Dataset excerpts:
──────────────────────────────

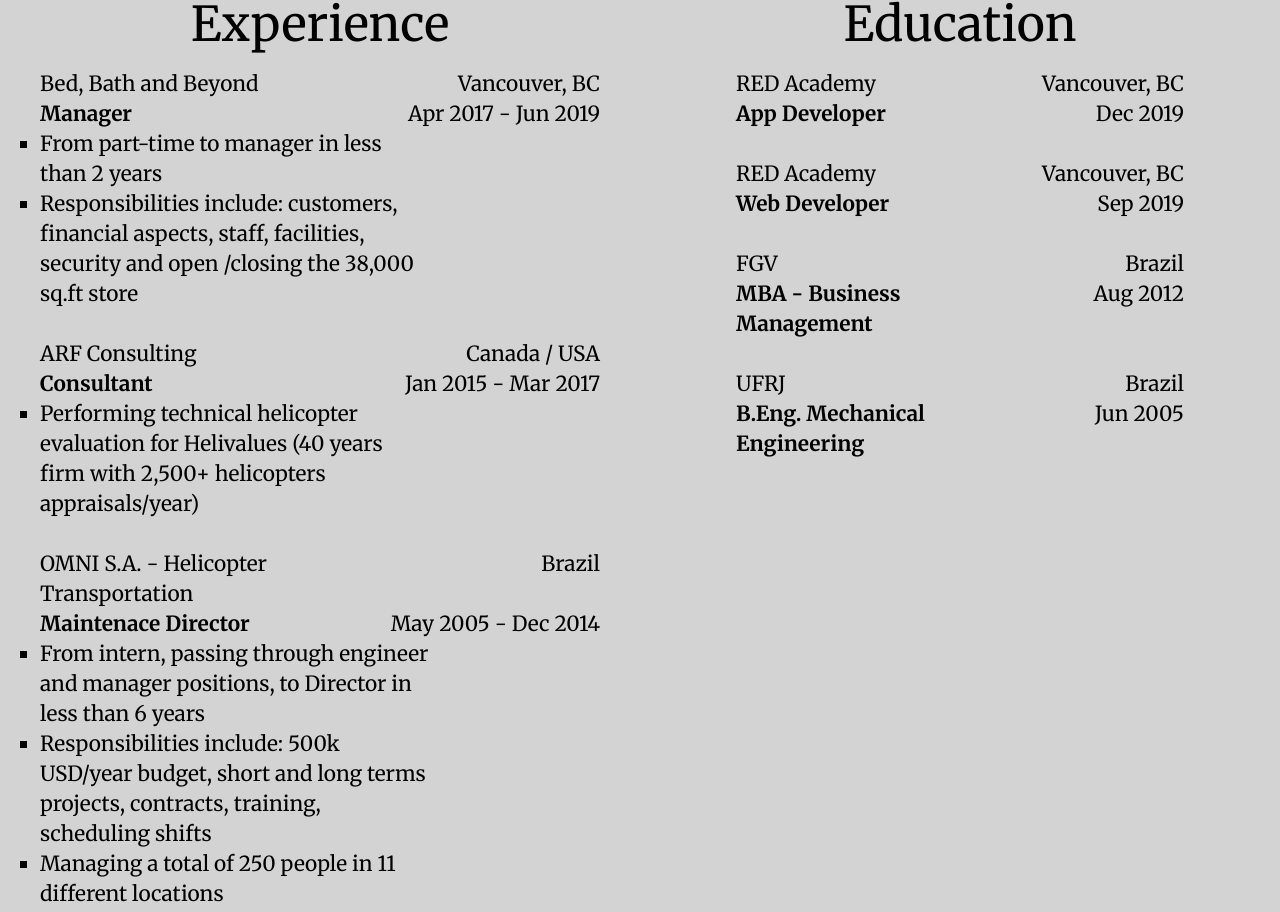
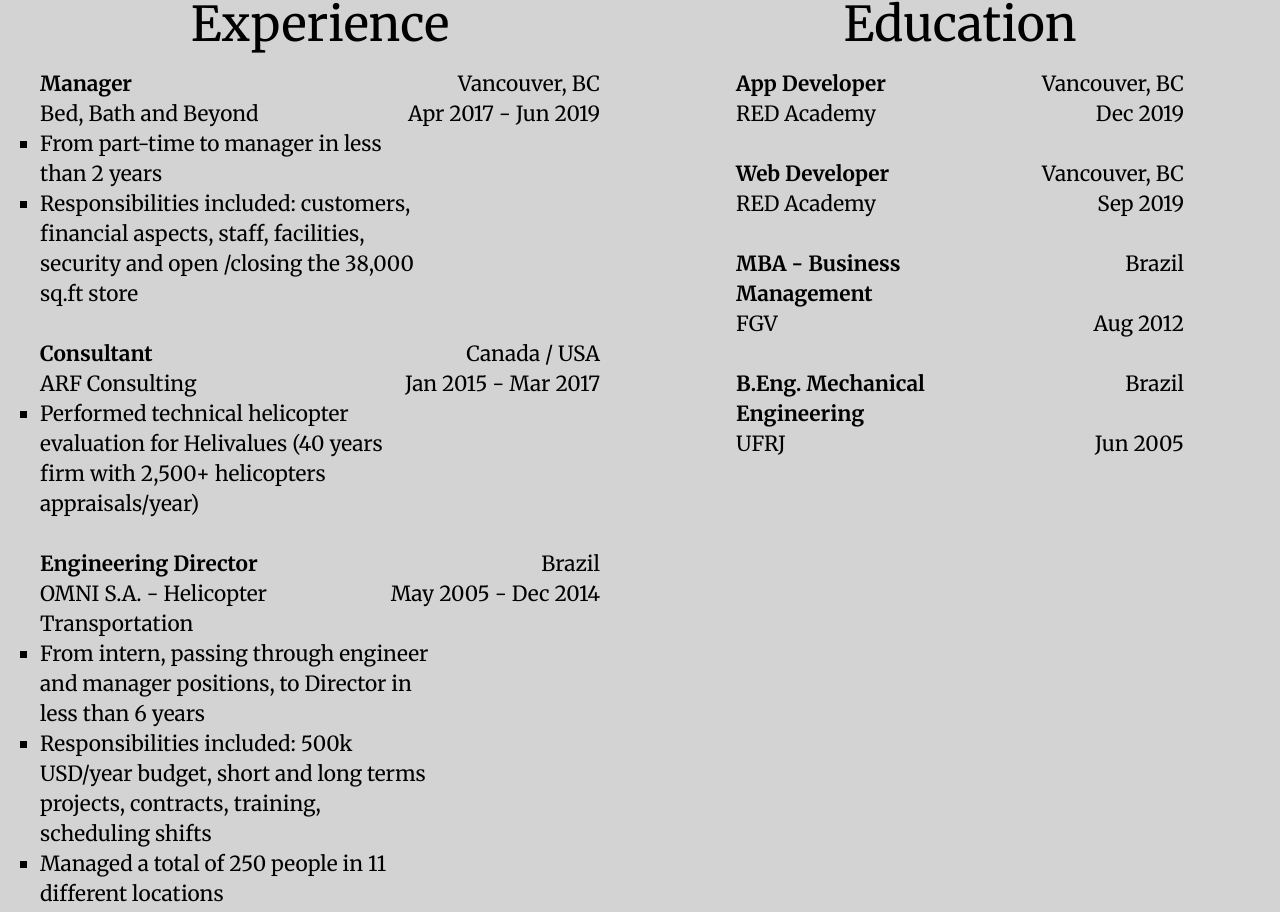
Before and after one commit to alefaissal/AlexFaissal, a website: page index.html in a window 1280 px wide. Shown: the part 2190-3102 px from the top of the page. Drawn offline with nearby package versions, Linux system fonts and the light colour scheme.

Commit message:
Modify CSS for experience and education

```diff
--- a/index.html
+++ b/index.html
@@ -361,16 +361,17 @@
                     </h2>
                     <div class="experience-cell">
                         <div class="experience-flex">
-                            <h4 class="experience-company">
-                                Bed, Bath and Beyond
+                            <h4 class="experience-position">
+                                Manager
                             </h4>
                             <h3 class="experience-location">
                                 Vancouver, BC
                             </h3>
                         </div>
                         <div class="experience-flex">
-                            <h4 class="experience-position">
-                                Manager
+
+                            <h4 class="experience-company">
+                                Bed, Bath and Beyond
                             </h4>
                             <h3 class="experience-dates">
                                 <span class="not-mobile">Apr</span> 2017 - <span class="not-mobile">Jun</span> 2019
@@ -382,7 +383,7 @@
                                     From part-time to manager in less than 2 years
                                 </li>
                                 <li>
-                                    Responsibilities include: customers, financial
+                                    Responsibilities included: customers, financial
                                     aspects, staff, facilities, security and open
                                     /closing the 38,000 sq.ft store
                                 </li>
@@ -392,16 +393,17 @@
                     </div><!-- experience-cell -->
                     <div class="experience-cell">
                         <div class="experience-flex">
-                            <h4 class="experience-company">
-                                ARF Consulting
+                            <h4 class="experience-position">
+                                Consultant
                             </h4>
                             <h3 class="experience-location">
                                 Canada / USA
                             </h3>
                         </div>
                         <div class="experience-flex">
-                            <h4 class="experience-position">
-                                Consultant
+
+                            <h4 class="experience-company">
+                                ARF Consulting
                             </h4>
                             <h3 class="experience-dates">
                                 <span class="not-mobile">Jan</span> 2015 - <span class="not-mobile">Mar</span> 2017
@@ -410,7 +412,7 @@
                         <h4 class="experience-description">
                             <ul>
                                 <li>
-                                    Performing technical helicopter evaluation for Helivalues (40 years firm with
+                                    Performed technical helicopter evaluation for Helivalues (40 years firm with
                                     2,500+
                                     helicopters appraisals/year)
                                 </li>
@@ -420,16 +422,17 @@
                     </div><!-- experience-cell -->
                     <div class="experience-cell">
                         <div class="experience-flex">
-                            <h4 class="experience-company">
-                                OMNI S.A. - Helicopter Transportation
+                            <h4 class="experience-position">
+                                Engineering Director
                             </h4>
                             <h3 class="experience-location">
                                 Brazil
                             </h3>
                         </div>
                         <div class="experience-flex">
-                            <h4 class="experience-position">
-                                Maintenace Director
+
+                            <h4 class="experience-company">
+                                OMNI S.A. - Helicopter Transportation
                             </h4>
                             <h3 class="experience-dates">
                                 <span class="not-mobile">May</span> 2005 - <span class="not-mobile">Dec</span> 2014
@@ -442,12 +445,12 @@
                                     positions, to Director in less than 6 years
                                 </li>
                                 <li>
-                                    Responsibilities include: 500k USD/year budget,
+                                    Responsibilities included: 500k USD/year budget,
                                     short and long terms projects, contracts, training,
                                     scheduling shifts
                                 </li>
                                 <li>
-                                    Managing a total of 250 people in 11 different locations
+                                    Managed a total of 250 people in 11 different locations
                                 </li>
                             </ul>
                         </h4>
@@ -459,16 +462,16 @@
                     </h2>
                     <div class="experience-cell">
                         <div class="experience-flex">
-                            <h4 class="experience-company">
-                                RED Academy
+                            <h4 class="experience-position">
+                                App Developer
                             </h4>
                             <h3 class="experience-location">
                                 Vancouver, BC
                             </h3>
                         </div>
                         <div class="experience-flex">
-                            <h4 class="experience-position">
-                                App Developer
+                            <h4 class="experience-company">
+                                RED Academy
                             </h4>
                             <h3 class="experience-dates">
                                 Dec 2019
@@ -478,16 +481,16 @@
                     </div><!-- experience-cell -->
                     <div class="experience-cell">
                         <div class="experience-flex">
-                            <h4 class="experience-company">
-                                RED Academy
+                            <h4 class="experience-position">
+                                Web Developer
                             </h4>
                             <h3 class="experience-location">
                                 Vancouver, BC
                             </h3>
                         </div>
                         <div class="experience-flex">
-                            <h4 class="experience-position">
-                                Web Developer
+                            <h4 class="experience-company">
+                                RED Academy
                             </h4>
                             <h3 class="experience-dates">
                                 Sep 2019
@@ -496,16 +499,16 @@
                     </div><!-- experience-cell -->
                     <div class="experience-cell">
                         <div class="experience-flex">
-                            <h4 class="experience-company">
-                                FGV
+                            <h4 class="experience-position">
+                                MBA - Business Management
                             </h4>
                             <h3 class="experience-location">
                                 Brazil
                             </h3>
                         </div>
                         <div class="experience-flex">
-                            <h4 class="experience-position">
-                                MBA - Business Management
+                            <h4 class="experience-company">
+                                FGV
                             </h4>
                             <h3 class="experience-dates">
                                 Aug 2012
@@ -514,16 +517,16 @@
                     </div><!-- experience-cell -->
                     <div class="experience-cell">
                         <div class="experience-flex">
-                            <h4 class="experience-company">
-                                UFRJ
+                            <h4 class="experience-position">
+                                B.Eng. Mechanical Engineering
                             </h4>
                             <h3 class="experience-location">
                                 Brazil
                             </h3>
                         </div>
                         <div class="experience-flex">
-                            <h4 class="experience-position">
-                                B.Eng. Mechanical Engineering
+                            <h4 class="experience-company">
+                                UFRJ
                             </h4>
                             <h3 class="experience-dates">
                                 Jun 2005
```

──────────────────────────────

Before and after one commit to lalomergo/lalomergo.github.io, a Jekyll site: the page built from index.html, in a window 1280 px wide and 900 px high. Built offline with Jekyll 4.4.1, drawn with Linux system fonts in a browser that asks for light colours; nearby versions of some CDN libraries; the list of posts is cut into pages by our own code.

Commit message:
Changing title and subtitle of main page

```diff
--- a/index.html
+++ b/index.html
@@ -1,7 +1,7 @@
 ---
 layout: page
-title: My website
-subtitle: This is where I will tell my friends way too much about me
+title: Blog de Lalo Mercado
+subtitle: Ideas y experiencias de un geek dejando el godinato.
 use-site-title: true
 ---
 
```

──────────────────────────────

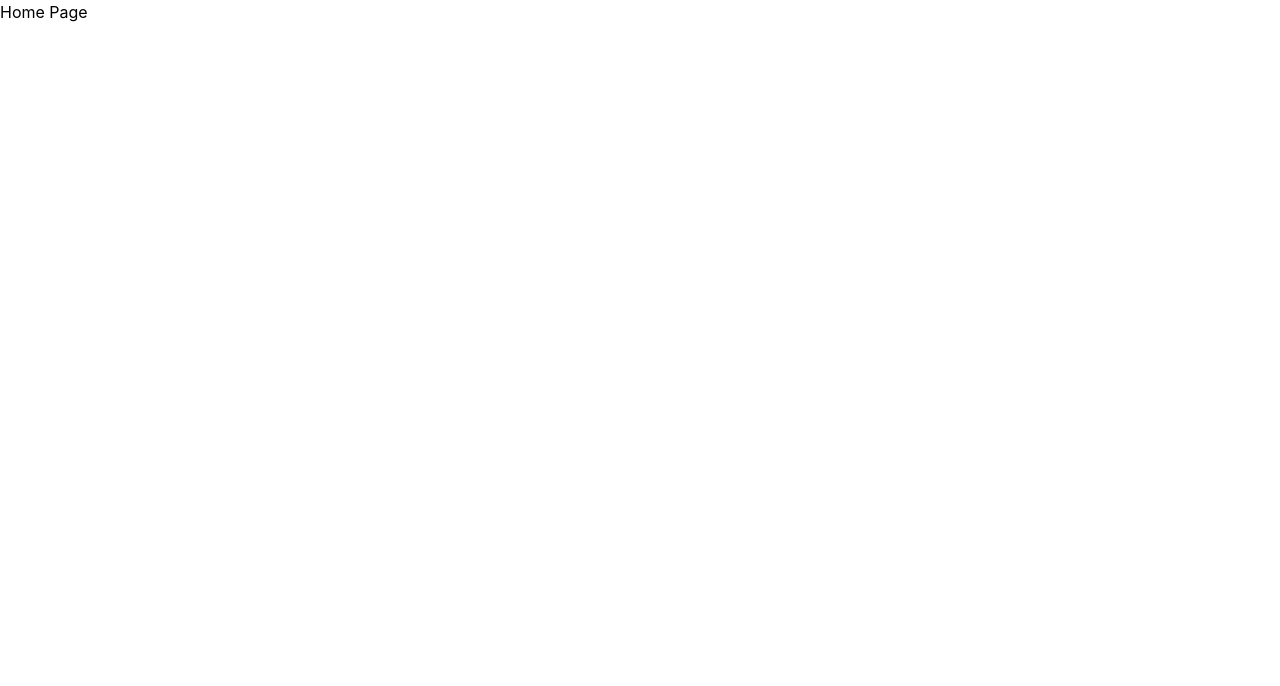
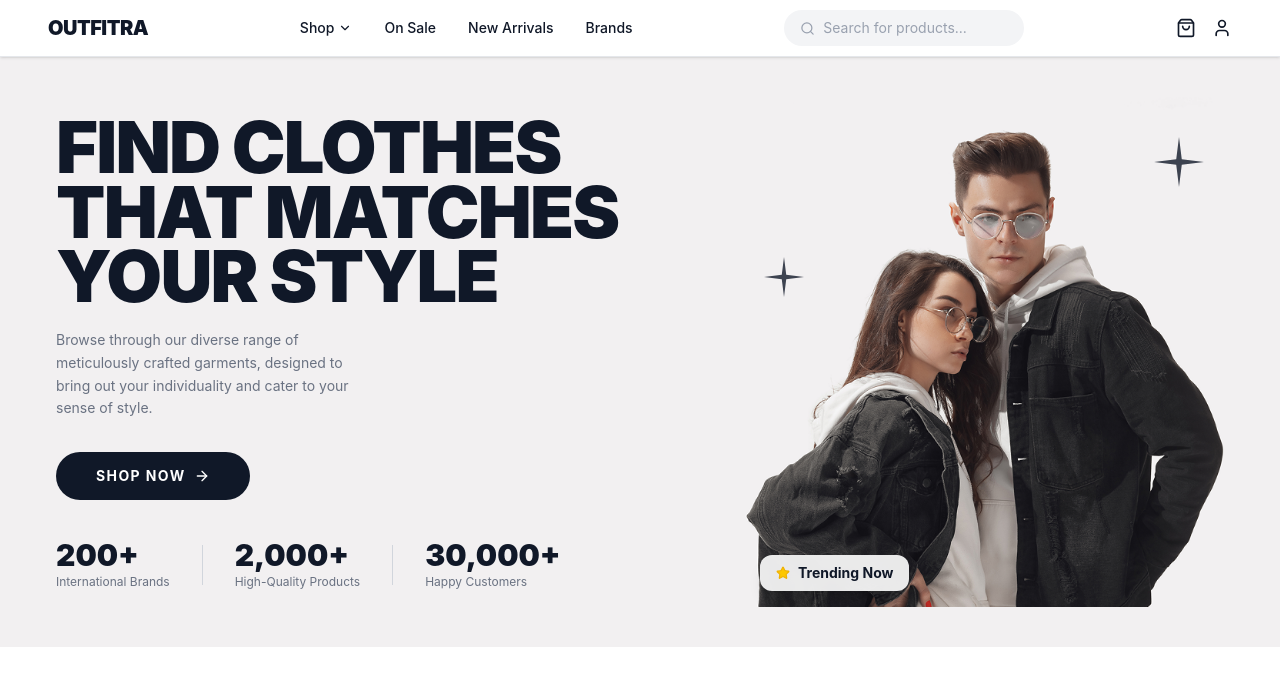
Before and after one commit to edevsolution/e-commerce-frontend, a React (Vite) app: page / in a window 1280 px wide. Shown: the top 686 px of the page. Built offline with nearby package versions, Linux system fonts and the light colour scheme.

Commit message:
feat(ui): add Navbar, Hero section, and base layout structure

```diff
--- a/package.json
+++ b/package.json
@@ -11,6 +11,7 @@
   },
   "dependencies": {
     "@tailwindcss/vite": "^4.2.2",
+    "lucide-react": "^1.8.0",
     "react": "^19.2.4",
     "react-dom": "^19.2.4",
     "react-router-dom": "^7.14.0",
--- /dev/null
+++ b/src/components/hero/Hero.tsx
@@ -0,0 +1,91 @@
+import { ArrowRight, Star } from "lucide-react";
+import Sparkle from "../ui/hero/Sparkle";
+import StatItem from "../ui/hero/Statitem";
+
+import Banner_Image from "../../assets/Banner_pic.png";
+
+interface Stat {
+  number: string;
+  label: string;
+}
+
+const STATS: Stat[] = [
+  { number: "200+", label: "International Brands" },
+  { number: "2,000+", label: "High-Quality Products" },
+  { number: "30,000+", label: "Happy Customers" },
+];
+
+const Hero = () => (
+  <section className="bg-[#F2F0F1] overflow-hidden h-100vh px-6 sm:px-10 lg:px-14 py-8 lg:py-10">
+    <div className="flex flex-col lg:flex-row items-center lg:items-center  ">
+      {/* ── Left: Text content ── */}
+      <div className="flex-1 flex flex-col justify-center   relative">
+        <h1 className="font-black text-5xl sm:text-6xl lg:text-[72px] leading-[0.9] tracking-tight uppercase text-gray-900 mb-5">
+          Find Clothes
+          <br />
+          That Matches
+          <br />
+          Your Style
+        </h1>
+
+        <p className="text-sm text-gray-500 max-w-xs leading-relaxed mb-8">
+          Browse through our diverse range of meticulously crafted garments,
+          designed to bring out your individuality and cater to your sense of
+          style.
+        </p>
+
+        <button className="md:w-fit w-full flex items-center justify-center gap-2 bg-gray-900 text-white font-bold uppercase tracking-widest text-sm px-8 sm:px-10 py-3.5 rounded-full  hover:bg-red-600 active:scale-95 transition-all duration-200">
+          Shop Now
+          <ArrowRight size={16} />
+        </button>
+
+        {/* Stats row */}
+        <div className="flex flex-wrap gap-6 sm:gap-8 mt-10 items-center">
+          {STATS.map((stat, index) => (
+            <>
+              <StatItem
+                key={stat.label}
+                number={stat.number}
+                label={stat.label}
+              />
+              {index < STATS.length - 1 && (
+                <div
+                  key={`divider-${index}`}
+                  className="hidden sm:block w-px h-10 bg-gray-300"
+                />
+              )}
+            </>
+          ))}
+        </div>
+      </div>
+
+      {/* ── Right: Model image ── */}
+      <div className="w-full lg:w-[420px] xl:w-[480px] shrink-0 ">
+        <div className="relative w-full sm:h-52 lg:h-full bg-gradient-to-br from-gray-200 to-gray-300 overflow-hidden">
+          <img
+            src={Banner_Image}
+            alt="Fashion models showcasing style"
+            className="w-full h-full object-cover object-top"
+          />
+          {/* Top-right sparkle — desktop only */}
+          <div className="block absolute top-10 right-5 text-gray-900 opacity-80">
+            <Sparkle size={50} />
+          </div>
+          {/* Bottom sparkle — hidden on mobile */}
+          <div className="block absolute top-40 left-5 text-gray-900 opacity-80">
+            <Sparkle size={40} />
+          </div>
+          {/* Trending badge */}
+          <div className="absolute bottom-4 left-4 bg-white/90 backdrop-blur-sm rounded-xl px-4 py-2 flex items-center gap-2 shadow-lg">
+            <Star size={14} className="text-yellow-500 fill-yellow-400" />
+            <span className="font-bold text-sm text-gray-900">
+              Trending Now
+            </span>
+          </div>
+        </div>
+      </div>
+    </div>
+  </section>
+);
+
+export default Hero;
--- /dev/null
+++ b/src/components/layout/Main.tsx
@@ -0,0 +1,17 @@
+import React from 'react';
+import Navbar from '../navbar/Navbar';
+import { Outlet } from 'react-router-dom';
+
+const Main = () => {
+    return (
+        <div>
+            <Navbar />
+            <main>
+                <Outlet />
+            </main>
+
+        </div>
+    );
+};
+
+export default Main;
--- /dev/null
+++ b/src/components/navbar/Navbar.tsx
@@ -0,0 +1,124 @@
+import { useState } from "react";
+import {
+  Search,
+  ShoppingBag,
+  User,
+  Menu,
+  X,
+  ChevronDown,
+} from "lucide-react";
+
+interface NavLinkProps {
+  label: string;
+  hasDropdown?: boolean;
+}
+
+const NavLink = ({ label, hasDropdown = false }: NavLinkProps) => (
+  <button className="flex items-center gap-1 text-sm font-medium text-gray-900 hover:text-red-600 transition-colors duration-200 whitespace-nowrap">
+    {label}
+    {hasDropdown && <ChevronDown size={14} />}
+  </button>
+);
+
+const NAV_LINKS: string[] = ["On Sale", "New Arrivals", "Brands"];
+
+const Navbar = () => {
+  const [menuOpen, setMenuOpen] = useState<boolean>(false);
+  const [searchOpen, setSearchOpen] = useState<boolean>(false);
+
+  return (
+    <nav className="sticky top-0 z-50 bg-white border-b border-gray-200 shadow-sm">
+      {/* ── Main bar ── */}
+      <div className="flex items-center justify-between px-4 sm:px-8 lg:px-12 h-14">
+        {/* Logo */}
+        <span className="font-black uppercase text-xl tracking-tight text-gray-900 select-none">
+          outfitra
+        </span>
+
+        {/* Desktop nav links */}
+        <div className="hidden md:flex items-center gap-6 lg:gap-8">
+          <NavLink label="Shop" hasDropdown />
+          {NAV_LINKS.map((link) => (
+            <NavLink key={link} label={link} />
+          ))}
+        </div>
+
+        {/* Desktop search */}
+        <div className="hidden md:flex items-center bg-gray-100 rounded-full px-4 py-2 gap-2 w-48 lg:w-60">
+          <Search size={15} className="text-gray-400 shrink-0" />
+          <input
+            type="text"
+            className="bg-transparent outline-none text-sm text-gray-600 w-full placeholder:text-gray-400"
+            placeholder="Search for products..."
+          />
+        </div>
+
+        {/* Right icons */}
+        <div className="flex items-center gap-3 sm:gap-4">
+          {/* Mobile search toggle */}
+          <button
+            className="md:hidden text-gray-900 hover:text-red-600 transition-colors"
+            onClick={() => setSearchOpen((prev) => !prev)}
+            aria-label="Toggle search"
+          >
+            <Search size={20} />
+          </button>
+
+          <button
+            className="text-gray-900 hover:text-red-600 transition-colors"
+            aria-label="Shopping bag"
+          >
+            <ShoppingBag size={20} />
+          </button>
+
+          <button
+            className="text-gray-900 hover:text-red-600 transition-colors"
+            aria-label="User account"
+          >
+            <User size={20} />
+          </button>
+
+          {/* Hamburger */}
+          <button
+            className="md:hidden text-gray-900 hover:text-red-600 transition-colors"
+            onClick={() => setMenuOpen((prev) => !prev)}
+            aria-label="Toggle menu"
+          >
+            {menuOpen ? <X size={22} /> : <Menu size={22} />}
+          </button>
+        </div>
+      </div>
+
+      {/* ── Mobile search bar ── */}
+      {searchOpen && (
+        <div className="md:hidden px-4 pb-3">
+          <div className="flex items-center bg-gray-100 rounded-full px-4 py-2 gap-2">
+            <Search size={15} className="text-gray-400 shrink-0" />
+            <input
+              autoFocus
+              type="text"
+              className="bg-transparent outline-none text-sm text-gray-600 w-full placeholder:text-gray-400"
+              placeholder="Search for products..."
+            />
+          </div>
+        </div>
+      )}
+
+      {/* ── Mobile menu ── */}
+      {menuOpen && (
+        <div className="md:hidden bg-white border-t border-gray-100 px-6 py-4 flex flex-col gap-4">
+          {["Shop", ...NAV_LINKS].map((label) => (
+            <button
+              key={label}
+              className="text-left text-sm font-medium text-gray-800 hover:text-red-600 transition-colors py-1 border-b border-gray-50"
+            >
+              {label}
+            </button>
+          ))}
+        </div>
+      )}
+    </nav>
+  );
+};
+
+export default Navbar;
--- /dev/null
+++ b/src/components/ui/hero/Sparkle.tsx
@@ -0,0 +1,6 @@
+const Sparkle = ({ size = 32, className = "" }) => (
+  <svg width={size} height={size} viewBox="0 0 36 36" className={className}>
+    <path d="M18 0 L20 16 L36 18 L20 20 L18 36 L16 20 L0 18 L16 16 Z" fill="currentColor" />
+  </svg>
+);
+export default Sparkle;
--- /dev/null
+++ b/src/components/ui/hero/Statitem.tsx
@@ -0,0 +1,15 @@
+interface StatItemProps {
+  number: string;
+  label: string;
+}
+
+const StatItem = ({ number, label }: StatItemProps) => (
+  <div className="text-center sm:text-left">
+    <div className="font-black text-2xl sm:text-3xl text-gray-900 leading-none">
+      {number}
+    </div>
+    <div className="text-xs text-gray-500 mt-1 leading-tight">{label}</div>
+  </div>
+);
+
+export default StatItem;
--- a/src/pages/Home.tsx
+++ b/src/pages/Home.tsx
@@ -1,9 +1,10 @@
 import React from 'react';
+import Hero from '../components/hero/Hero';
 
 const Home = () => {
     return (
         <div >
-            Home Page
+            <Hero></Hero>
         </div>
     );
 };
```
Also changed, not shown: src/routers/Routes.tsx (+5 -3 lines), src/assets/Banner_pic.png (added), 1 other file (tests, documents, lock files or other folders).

──────────────────────────────

> **Problem details**
Your answer should consist of the lines above that hold the word "number".

> **Solution to this problem**
+  number: string;
+  { number: "200+", label: "International Brands" },
+  { number: "2,000+", label: "High-Quality Products" },
+  { number: "30,000+", label: "Happy Customers" },
+                number={stat.number}
+  number: string;
+const StatItem = ({ number, label }: StatItemProps) => (
+      {number}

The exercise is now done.